“You can get trouble in running, and I remember a couple of horses that have been unlucky not to win there. I will leave all that to Frankie and the horse – they don’t need any instructions.
“When you see the horses that are still rolling between the two-furlong marker and the one, that will tell us what kind of quality Leger it is.”
Dragon to fire
Sir Dragonet and Il Paradiso give Aidan O’Brien a strong hand.
The Ballydoyle handler claimed his sixth victory in the Town Moor showpiece with Kew Gardens 12 months ago – adding to his previous triumphs with Milan (2001), Brian Boru (2003), Scorpion (2005), Leading Light (2013) and Capri (2017).
Chester Vase winner Sir Dragonet has already had one tilt at Classic glory this season, finishing a close-up fifth when favourite for the Investec Derby at Epsom in early June.
He was beaten at odds-on on his return from a midsummer break in the Royal Whip Stakes at the Curragh last month, but O’Brien believes his charge will strip much fitter on Saturday – and is confident the step up to a mile and three-quarters will not be an issue.
Assessing the main market rival to the John Gosden-trained Logician, O’Brien said: “Sir Dragonet is a horse that has plenty of class.
“He was just ready to start back at the Curragh. He got a little bit tired, which he was entitled to do. I was being very careful and gentle with him.
“He has never run anything less than a mile and a half, other than the last day over a mile and a quarter. We started him at a mile and a half and we think there is a good chance he will get the trip.
“I don’t think he is ground dependent. He only ran on soft ground before Epsom, and that was good ground, and he came out of that perfect.
“There is no doubt his best run was his Epsom run.”
Sir Dragonet’s stablemate Il Paradiso has already proved his stamina, having produced a career-best performance when third behind star older stayer Stradivarius in the Lonsdale Cup over two miles at York last month.
“He stays very well and looks like a horse that will get a Gold Cup trip – he looks like he will get two and a half miles,” O’Brien added.
“I think he will be happy enough. He doesn’t mind being ridden forward. You would be riding him like you are sure that he will stay and the other (Sir Dragonet) you will be taking your time with a little, I’d imagine.”
O’Brien also saddles rank outsider Western Australia.
Sir Ron Priestley has won five of his six starts this season – his only blip coming at Royal Ascot. Mark Johnston’s charge is unbeaten in three subsequent appearances and steps up to Group One level for the first time.

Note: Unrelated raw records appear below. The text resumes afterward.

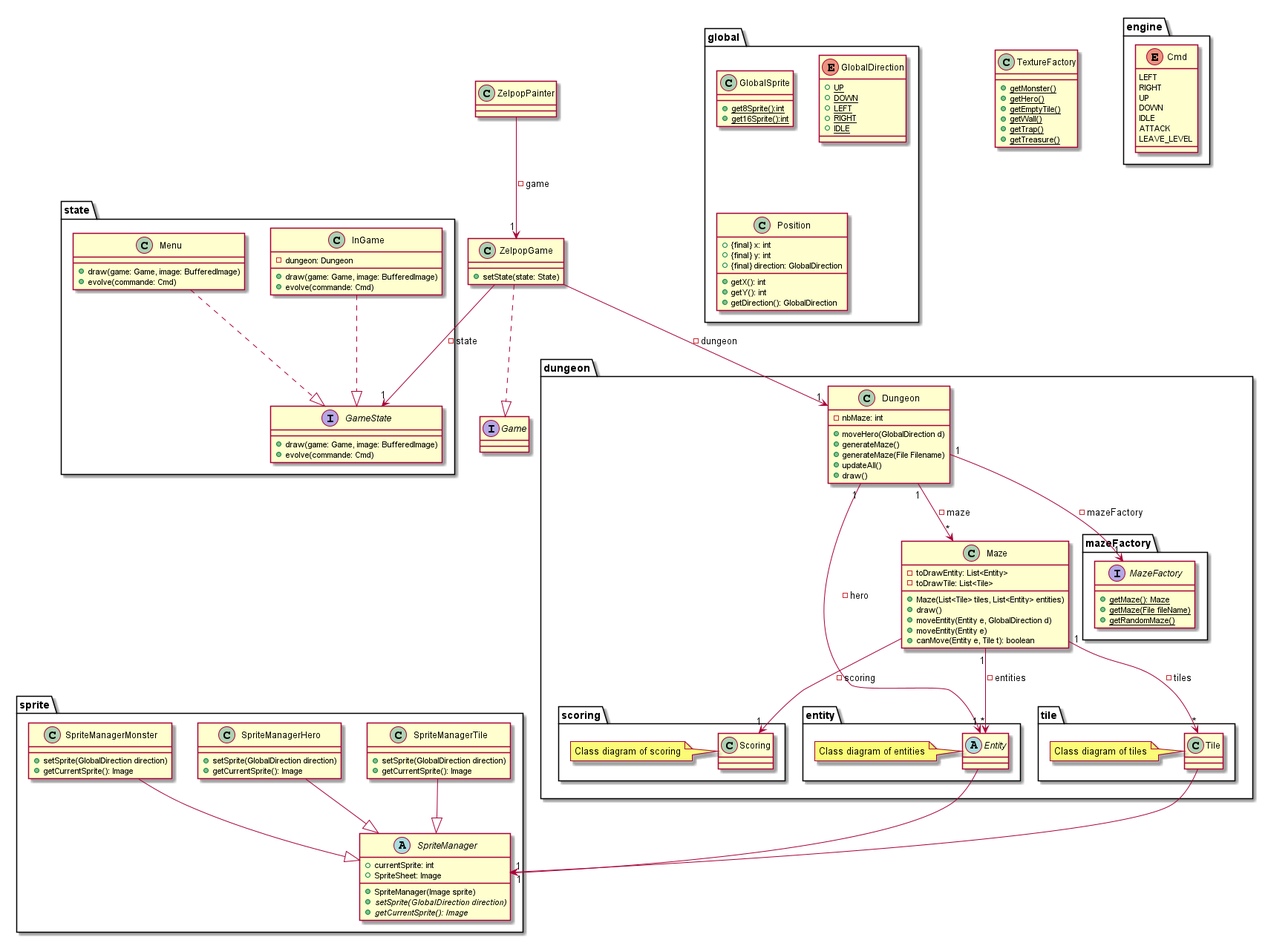
This is doc/second_sprint/diagrams/class/global.png from Reynault/ACL_2019_Zelpop, a PlantUML export, as it was before one commit.
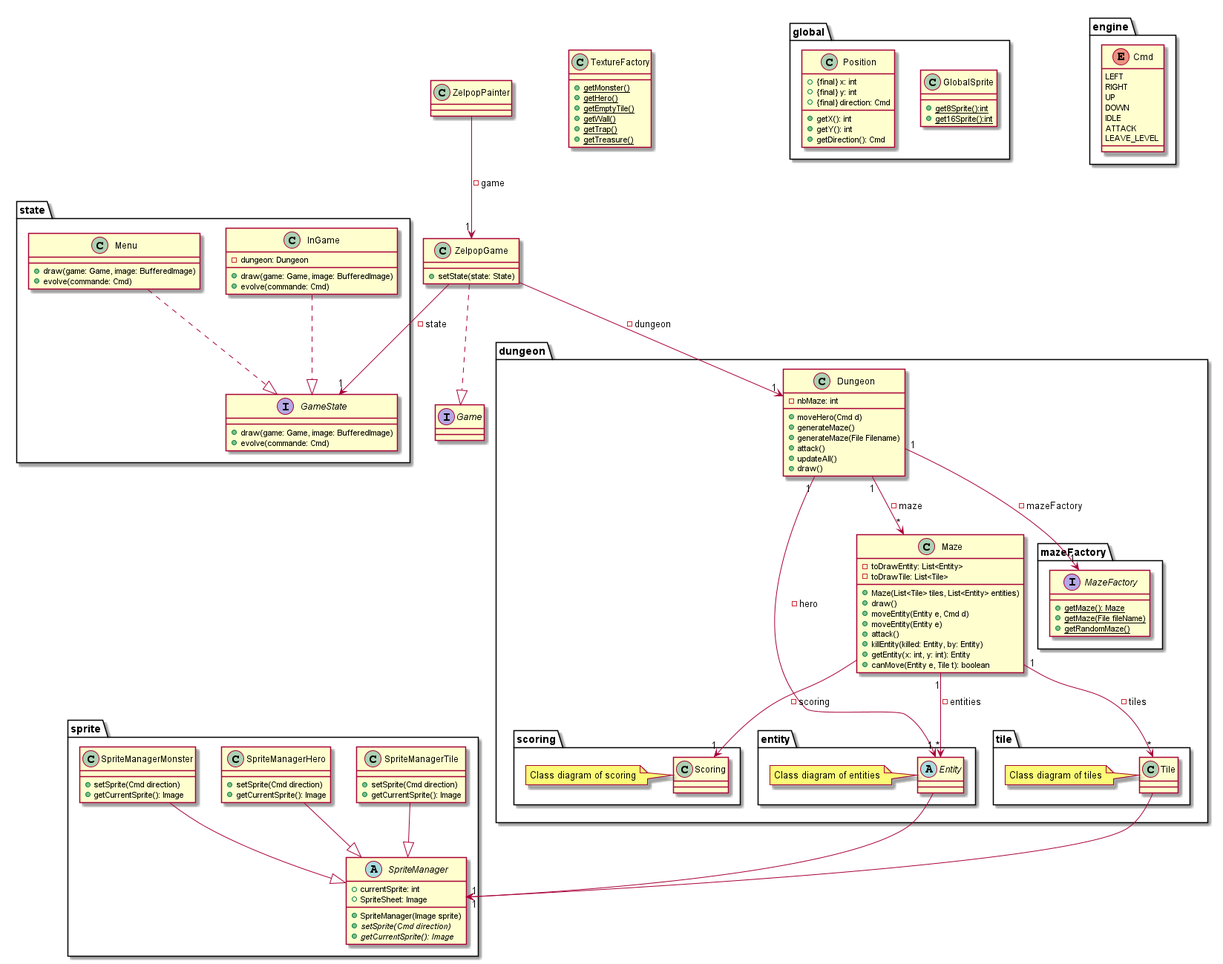
After the commit.

Change to the diagram source:
```diff
@@ -31,9 +31,10 @@
 
     class Dungeon{
         - nbMaze: int
-        + moveHero(GlobalDirection d)
+        + moveHero(Cmd d)
         + generateMaze()
         + generateMaze(File Filename)
+        + attack()
         + updateAll()
         + draw()
     }
@@ -43,8 +44,11 @@
         - toDrawTile: List<Tile>
         + Maze(List<Tile> tiles, List<Entity> entities)
         + draw()
-        + moveEntity(Entity e, GlobalDirection d)
+        + moveEntity(Entity e, Cmd d)
         + moveEntity(Entity e)
+        + attack()
+        + killEntity(killed: Entity, by: Entity)
+        + getEntity(x: int, y: int): Entity
         + canMove(Entity e, Tile t): boolean
     }
 
@@ -110,22 +114,22 @@
         + currentSprite: int
         + SpriteSheet: Image
         + SpriteManager(Image sprite)
-        + {abstract} setSprite(GlobalDirection direction)
+        + {abstract} setSprite(Cmd direction)
         + {abstract} getCurrentSprite(): Image
     }
 
     class SpriteManagerHero{
-        + setSprite(GlobalDirection direction)
+        + setSprite(Cmd direction)
         + getCurrentSprite(): Image
     }
 
     class SpriteManagerMonster{
-        + setSprite(GlobalDirection direction)
+        + setSprite(Cmd direction)
         + getCurrentSprite(): Image
     }
 
     class SpriteManagerTile{
-        + setSprite(GlobalDirection direction)
+        + setSprite(Cmd direction)
         + getCurrentSprite(): Image
     }
 
@@ -142,21 +146,13 @@
         + {static} get16Sprite():int
     }
 
-    enum GlobalDirection{
-        + {static} UP
-        + {static} DOWN
-        + {static} LEFT
-        + {static} RIGHT
-        + {static} IDLE
-    }
-
     class Position{
         + {final} x: int
         + {final} y: int
-        + {final} direction: GlobalDirection
+        + {final} direction: Cmd
         + getX(): int
         + getY(): int
-        + getDirection(): GlobalDirection
+        + getDirection(): Cmd
     }
 
 }
```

Johnston, who has a second string to his bow in Nayef Road, said: “He (Sir Ron Priestley) has got a lot to find, and it would have to be a career-best, but he deserves to be there.
“He has done nearly everything right in the lower grades, with the exception of Royal Ascot. Now he has got to step up to the big one.
“I never underestimate the Leger, because I’ve run some top horses in it and they have been beaten. We know he gets the trip, so we have no doubts about him there.
“Most of them in there will be getting the trip – they are class horses, so they should do. He stays the trip very well and is a genuine horse.”
Martyn Meade’s Geoffrey Freer winner Technician and Dashing Willoughby, from Andrew Balding’s yard, complete the eight-strong field.
Balding said of his Royal Ascot winner: “He has run well at Newmarket on Goodwood on fast ground so he doesn’t have to have it soft.
“He’s run to a fair level all year and been really consistent, so I’d hope he’d run well.”